** Information provided follows **

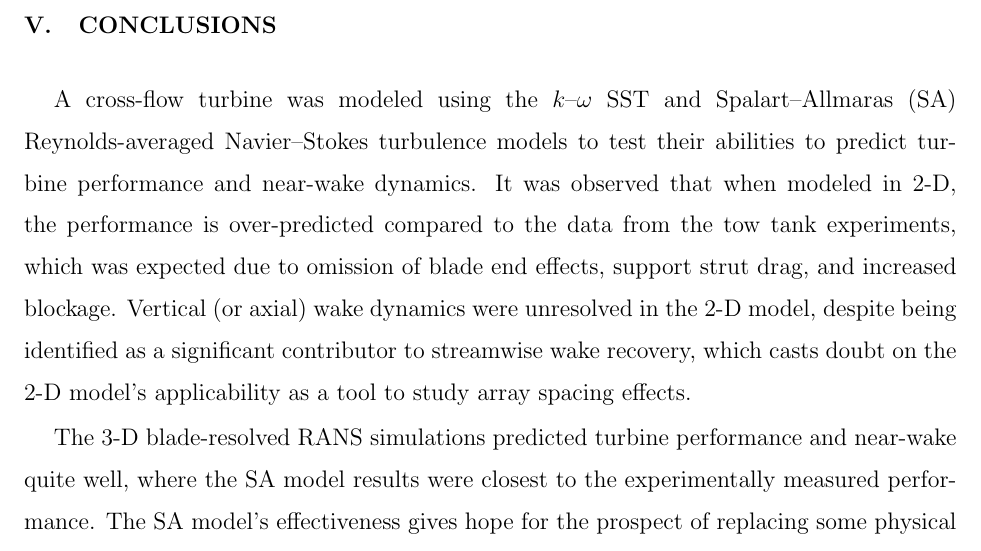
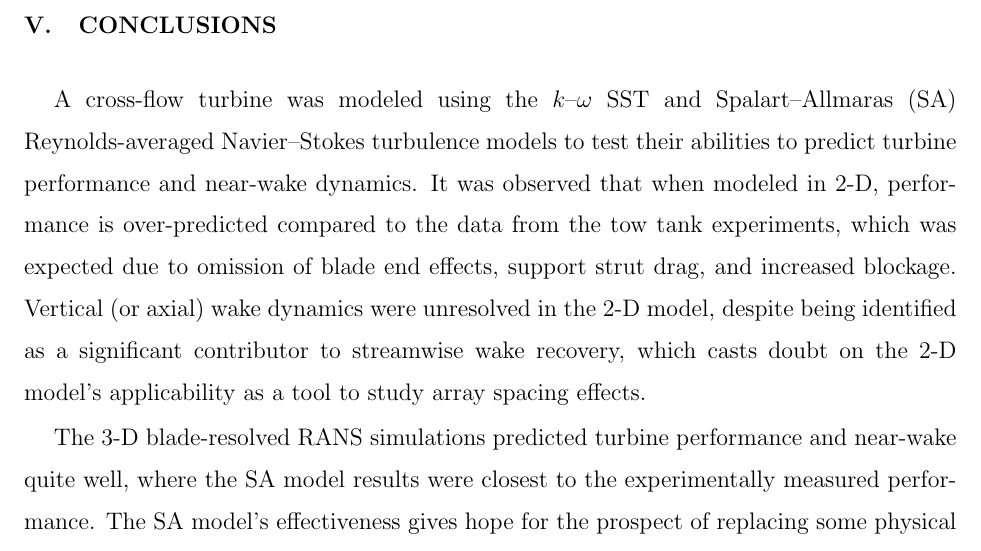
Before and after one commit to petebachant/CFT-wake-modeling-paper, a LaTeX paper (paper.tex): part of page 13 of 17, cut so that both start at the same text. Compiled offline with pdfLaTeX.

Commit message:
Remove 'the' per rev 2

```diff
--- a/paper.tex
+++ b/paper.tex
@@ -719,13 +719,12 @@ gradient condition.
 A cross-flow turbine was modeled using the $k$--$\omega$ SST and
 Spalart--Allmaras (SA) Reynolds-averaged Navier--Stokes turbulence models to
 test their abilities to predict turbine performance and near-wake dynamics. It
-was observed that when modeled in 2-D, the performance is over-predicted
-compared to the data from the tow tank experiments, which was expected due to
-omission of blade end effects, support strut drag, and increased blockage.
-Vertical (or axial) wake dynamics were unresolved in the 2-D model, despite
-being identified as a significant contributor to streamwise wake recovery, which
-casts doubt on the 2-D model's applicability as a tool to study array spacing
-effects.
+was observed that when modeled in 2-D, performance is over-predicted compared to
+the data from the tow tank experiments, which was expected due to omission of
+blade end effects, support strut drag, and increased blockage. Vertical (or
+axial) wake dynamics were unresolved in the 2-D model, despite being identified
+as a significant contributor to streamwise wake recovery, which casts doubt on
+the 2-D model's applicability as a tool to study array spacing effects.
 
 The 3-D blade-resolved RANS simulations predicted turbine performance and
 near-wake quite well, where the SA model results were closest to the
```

** End of Information provided **
** Information provided follows **

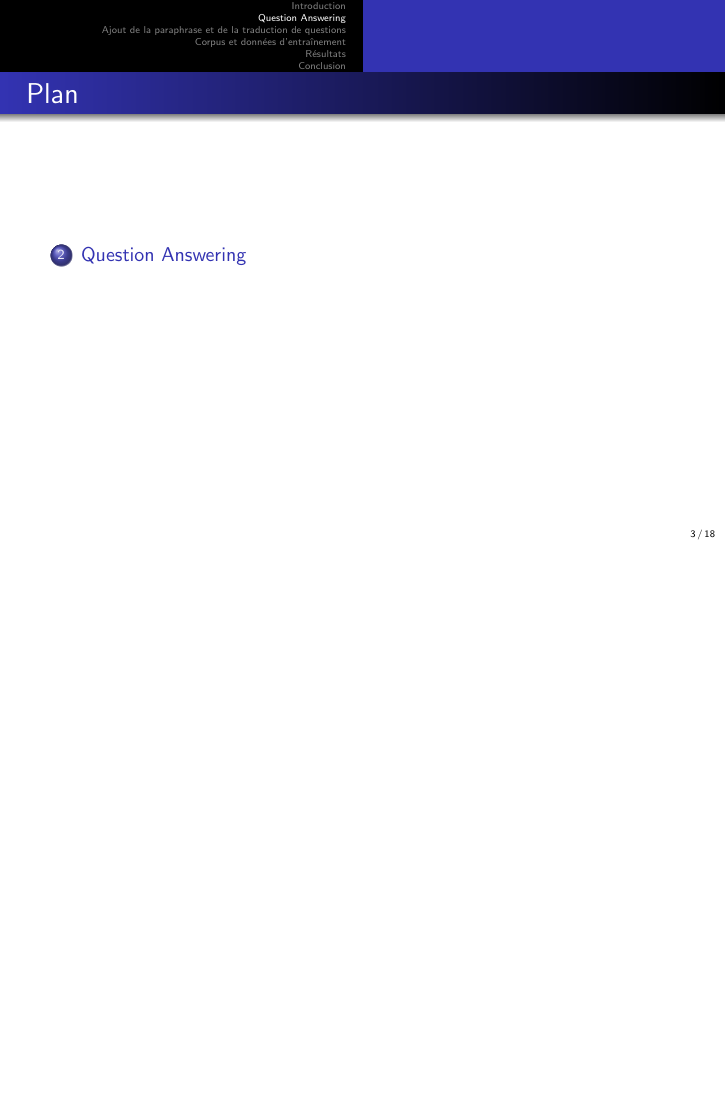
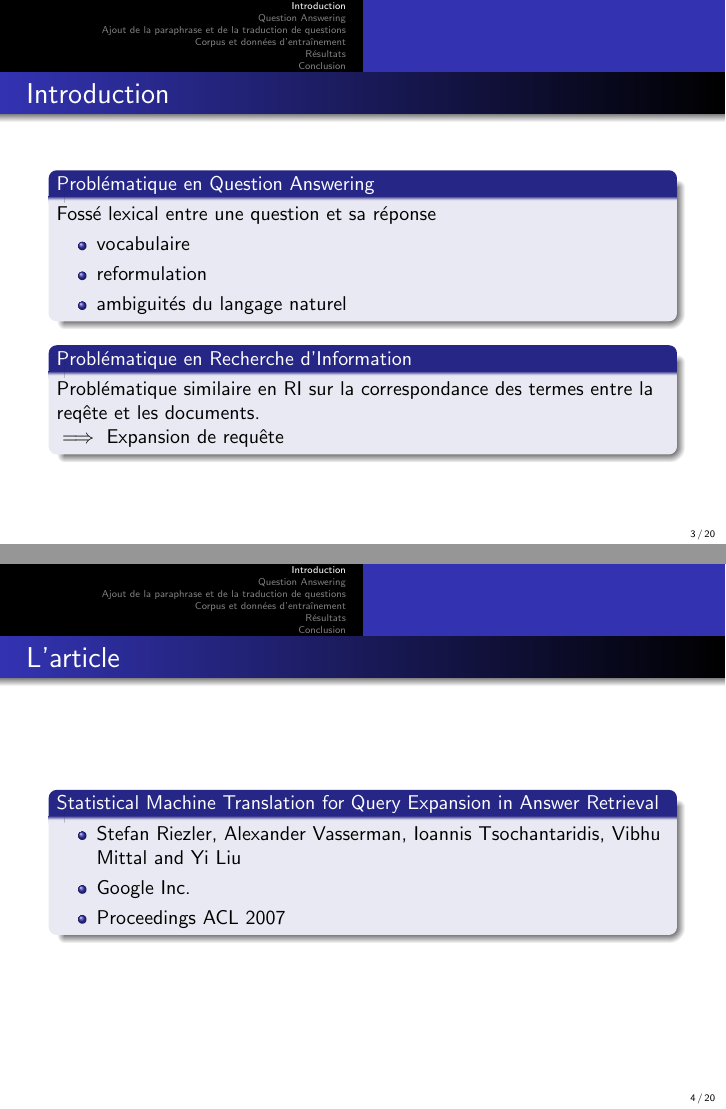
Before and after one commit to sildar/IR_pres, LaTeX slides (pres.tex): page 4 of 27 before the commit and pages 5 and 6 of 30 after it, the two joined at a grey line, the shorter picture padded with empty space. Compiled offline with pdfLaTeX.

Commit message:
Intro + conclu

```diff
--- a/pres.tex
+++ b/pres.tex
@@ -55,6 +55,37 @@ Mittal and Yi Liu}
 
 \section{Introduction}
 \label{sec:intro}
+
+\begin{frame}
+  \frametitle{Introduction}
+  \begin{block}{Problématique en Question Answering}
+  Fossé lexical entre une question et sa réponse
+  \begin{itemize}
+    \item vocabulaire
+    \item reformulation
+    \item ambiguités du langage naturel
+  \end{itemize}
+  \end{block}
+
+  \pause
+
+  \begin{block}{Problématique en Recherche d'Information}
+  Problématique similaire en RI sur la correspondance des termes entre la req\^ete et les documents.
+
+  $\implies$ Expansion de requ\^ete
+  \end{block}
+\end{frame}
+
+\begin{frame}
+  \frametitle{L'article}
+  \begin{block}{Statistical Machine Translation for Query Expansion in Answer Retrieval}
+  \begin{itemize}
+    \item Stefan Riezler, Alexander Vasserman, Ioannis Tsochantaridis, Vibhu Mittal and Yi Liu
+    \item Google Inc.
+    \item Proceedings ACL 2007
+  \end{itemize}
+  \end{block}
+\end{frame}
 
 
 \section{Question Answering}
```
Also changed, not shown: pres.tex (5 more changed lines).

** End of Information provided **

● **Assignment**
From the records, copy out each line that includes the string "wake".

● **Result of this task**
Before and after one commit to petebachant/CFT-wake-modeling-paper, a LaTeX paper (paper.tex): part of page 13 of 17, cut so that both start at the same text. Compiled offline with pdfLaTeX.
 test their abilities to predict turbine performance and near-wake dynamics. It
-Vertical (or axial) wake dynamics were unresolved in the 2-D model, despite
-being identified as a significant contributor to streamwise wake recovery, which
+axial) wake dynamics were unresolved in the 2-D model, despite being identified
+as a significant contributor to streamwise wake recovery, which casts doubt on
 near-wake quite well, where the SA model results were closest to the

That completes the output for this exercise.